The records:
▼▼▼

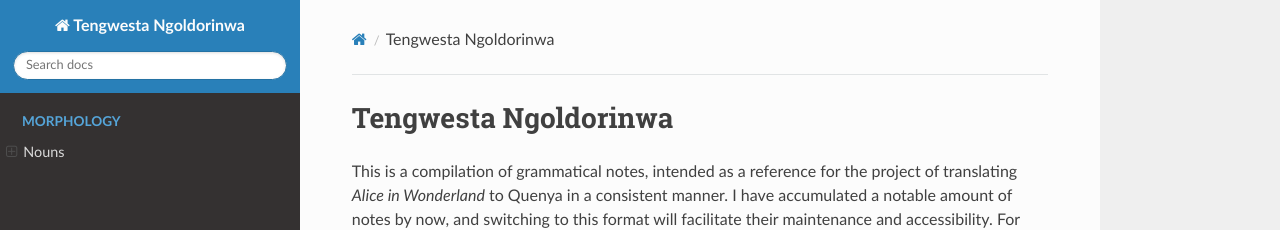
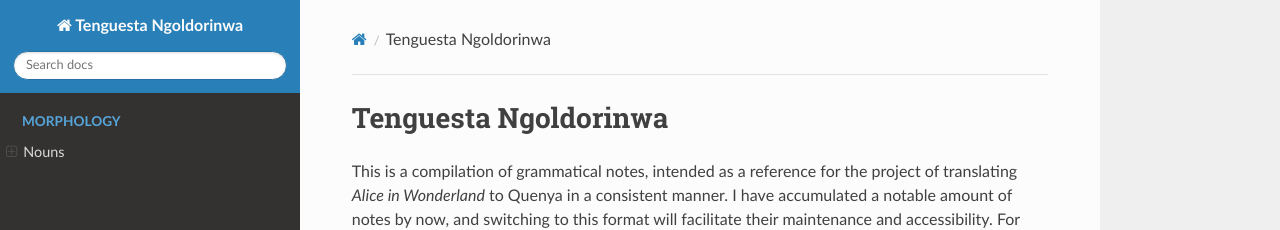
Before and after one commit to feophan/tenguesta_ngoldorinwa, an MkDocs documentation site: the page built from docs/index.md, in a window 1280 px wide. Shown: the top 230 px of the page. Built offline with MkDocs 1.6.1, drawn with Linux system fonts in a browser that asks for light colours; nearby versions of some CDN libraries; old or Windows-style settings are respelled for this version of MkDocs.

Commit message:
name update

```diff
--- a/docs/index.md
+++ b/docs/index.md
@@ -1,4 +1,4 @@
-# Tengwesta Ngoldorinwa
+# Tenguesta Ngoldorinwa
 
 This is a compilation of grammatical notes, intended as a reference for the project of translating *Alice in Wonderland* to Quenya in a consistent manner.
  I have accumulated a notable amount of notes by now, and switching to this format will facilitate their maintenance and accessibility. For now only a few notes are added, but the rest will slowly be transferred as well. But even the notes-composition phase is far from being over.
--- a/mkdocs.yml
+++ b/mkdocs.yml
@@ -1,4 +1,4 @@
-site_name: Tengwesta Ngoldorinwa
+site_name: Tenguesta Ngoldorinwa
 
 pages:
     - 'Morphology':
```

▲▲▲

Please retype the records above exactly, but leave out any pictures.

Before and after one commit to feophan/tenguesta_ngoldorinwa, an MkDocs documentation site: the page built from docs/index.md, in a window 1280 px wide. Shown: the top 230 px of the page. Built offline with MkDocs 1.6.1, drawn with Linux system fonts in a browser that asks for light colours; nearby versions of some CDN libraries; old or Windows-style settings are respelled for this version of MkDocs.

Commit message:
name update

```diff
--- a/docs/index.md
+++ b/docs/index.md
@@ -1,4 +1,4 @@
-# Tengwesta Ngoldorinwa
+# Tenguesta Ngoldorinwa
 
 This is a compilation of grammatical notes, intended as a reference for the project of translating *Alice in Wonderland* to Quenya in a consistent manner.
  I have accumulated a notable amount of notes by now, and switching to this format will facilitate their maintenance and accessibility. For now only a few notes are added, but the rest will slowly be transferred as well. But even the notes-composition phase is far from being over.
--- a/mkdocs.yml
+++ b/mkdocs.yml
@@ -1,4 +1,4 @@
-site_name: Tengwesta Ngoldorinwa
+site_name: Tenguesta Ngoldorinwa
 
 pages:
     - 'Morphology':
```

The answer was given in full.